» **EXERCISE DESCRIPTION**: Look through the material that follows and show every line with the string "blue".

» **GIVEN DATA**:

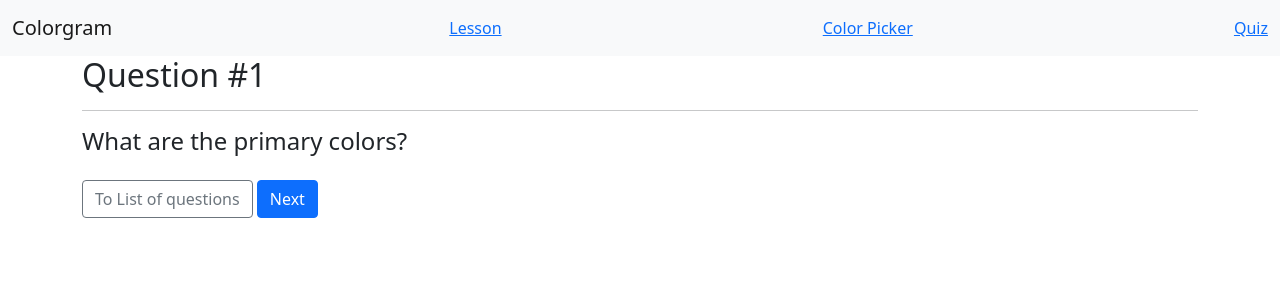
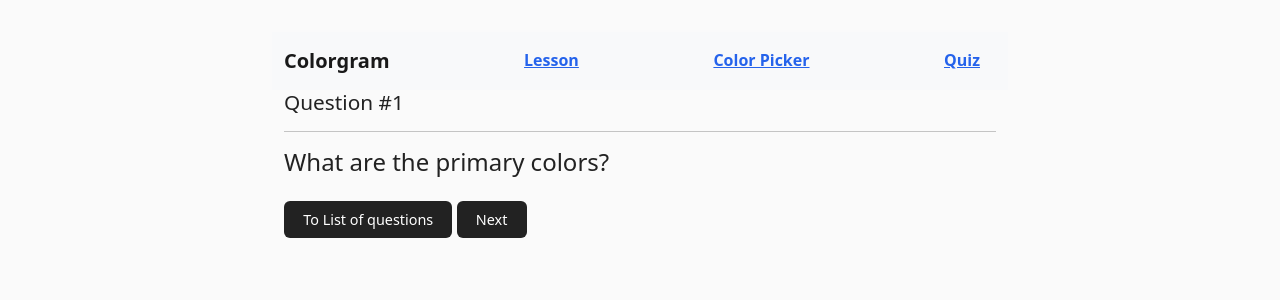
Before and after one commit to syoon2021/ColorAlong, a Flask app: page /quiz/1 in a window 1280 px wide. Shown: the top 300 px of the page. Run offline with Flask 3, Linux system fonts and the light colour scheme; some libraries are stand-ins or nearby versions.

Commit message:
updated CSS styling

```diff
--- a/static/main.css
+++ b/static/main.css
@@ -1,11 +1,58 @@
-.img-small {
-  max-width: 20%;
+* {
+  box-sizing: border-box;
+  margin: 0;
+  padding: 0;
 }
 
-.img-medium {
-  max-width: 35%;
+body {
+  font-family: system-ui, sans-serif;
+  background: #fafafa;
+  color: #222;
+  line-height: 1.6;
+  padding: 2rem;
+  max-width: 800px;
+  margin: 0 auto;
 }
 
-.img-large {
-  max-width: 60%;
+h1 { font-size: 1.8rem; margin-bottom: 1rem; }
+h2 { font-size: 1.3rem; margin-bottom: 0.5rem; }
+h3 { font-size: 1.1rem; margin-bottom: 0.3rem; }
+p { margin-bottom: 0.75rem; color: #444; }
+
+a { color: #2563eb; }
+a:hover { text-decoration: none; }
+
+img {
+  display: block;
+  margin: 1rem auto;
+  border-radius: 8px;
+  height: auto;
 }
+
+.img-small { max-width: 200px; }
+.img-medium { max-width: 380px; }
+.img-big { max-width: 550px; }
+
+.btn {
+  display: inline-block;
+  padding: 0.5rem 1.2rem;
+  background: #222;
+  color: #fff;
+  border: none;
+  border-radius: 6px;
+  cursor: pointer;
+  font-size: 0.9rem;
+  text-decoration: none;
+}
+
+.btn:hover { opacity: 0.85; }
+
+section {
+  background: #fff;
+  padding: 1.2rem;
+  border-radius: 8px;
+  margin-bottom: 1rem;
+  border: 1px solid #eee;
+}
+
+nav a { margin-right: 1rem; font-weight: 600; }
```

==

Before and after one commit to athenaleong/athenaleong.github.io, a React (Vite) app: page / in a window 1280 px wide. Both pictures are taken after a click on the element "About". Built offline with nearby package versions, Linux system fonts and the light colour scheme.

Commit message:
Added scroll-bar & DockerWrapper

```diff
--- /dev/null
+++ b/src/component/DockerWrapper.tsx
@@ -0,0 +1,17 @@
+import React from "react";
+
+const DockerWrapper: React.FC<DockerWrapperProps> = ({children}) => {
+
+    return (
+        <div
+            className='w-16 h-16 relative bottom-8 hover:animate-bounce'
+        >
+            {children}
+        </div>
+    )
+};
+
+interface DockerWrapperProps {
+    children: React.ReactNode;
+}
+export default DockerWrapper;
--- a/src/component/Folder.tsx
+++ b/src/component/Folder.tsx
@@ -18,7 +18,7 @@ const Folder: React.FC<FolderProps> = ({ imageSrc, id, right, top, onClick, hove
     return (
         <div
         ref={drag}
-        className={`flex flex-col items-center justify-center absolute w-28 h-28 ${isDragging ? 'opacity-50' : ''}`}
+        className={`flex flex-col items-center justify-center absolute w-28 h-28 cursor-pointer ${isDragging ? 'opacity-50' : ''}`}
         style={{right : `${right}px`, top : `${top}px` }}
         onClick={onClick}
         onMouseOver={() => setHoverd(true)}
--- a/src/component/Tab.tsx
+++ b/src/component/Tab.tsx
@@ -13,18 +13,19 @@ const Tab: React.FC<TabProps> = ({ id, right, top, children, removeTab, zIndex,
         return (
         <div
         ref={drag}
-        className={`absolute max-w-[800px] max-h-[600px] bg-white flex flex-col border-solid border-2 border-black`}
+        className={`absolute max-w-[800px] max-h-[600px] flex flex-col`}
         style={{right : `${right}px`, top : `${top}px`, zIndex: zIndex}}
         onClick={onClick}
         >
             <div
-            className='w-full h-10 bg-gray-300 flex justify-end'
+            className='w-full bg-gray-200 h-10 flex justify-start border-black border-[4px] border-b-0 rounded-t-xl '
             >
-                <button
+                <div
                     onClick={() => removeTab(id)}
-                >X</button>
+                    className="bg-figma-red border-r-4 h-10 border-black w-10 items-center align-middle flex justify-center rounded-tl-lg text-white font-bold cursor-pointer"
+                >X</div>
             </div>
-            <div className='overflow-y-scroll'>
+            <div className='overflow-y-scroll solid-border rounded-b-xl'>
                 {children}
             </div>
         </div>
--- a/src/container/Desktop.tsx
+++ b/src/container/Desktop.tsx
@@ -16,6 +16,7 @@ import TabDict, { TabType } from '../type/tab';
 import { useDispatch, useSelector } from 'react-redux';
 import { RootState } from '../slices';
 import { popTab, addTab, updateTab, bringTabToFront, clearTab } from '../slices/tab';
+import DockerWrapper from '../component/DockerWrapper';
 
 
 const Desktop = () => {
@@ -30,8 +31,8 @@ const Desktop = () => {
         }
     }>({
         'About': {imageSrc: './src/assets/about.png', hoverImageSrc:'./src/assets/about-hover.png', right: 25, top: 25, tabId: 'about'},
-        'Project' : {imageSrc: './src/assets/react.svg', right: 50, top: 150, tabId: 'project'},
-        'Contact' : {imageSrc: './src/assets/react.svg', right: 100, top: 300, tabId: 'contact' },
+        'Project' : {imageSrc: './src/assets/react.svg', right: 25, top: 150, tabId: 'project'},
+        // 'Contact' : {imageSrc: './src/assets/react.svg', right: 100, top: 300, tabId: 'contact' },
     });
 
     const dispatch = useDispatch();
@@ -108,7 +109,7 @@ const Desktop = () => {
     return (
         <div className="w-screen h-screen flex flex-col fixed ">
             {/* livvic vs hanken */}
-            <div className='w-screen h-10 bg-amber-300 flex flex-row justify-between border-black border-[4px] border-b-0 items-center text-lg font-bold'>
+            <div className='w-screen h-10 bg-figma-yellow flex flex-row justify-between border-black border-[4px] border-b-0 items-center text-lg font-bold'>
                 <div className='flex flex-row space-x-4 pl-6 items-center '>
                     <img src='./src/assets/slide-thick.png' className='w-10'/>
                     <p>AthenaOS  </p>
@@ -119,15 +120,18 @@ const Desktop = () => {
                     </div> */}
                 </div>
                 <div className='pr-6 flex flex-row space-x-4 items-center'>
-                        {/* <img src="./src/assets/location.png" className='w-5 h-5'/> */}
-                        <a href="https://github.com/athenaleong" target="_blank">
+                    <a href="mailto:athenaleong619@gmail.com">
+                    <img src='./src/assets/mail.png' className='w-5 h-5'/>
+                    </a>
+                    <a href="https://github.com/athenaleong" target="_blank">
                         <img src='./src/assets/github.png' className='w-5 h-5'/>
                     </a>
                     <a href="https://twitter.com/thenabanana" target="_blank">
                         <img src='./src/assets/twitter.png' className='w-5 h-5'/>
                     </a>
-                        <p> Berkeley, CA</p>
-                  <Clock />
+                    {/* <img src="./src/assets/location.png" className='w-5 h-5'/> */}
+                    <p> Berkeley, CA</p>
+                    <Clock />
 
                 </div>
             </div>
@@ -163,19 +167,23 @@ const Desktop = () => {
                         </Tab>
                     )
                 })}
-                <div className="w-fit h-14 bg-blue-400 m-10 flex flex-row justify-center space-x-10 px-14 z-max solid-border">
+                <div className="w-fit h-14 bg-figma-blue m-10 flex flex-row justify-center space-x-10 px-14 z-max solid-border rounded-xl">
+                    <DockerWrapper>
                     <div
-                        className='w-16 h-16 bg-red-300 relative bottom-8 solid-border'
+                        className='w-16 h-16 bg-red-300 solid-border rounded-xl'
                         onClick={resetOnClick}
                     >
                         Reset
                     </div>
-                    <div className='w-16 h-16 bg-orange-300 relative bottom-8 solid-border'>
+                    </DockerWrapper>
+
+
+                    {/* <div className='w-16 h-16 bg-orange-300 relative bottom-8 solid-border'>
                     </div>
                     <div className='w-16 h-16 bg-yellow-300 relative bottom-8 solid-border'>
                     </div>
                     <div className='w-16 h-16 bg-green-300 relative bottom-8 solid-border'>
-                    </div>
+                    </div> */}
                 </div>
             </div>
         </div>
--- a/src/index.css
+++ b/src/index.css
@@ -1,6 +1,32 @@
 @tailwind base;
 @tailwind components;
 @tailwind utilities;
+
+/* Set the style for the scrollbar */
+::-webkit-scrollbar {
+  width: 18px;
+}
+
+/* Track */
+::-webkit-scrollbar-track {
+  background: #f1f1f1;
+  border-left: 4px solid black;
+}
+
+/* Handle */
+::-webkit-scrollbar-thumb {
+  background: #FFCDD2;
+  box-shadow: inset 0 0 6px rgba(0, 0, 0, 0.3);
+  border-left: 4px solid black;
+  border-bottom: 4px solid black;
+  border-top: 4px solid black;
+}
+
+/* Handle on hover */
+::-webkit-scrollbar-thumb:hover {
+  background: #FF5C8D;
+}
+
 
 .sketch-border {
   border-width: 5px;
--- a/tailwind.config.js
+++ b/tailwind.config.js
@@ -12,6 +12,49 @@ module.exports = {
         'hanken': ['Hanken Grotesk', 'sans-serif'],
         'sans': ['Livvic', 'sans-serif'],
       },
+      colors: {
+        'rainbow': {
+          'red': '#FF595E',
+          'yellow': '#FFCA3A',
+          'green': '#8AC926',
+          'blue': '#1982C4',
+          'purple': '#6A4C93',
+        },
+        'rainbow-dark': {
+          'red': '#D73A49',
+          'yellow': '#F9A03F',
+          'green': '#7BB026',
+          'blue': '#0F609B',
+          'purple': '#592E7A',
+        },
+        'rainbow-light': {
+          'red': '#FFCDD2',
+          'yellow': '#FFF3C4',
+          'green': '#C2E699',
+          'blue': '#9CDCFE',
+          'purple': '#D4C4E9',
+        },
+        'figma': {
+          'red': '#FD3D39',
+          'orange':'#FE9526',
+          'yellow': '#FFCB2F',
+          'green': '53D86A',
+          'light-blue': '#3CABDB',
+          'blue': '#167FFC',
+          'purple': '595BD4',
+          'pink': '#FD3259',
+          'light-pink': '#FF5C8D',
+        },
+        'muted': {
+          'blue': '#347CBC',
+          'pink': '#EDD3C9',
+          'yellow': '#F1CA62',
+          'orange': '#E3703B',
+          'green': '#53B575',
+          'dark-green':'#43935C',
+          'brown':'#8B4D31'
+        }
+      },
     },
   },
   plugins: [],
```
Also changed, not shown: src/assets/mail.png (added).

...

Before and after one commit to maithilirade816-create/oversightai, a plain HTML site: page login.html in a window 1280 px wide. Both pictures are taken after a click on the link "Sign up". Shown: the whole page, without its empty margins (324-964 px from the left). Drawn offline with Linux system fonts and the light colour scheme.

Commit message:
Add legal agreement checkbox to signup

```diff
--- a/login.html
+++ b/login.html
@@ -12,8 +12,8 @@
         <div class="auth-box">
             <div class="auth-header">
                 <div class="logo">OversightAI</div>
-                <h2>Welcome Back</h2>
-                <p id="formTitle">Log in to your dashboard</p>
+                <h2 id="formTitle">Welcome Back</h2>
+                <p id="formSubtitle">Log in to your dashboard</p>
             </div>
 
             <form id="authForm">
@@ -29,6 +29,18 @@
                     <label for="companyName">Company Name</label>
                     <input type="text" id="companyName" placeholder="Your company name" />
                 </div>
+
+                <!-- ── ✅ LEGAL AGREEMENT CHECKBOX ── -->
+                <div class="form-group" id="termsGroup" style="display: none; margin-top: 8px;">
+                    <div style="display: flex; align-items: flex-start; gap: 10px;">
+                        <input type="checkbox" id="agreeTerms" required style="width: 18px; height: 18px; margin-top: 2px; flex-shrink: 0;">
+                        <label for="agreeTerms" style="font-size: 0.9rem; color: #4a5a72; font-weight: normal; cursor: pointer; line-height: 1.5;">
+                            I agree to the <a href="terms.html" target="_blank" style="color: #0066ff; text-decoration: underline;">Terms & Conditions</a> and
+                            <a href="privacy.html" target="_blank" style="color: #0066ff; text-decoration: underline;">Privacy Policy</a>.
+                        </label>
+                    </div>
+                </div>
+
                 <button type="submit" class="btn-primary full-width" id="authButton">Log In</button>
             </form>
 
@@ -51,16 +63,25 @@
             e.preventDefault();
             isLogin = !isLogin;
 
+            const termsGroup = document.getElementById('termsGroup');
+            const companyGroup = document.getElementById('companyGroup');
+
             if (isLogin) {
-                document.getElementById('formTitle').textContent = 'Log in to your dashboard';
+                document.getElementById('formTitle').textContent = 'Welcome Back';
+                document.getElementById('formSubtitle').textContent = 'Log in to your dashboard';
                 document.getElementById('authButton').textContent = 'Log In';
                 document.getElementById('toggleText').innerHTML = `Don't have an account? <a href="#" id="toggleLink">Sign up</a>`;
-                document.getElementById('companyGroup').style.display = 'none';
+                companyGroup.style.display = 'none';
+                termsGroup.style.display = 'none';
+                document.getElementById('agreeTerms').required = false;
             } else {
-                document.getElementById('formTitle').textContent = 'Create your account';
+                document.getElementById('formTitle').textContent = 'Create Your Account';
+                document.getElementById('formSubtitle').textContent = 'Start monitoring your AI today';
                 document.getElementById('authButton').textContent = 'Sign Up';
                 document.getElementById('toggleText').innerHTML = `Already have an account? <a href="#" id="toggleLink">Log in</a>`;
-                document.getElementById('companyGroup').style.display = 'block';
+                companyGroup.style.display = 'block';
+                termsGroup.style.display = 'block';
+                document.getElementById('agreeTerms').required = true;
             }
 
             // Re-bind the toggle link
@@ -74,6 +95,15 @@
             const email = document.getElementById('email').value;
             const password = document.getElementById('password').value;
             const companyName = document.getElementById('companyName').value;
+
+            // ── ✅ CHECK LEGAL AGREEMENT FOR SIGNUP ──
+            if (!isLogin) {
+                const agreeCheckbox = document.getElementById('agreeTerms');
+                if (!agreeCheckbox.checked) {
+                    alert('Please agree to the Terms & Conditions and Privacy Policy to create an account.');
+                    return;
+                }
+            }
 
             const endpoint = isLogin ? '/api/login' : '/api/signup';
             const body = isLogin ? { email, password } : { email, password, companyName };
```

» **ANSWER BOX**:
-                <div className="w-fit h-14 bg-blue-400 m-10 flex flex-row justify-center space-x-10 px-14 z-max solid-border">
+                <div className="w-fit h-14 bg-figma-blue m-10 flex flex-row justify-center space-x-10 px-14 z-max solid-border rounded-xl">
+          'blue': '#1982C4',
+          'blue': '#0F609B',
+          'blue': '#9CDCFE',
+          'light-blue': '#3CABDB',
+          'blue': '#167FFC',
+          'blue': '#347CBC',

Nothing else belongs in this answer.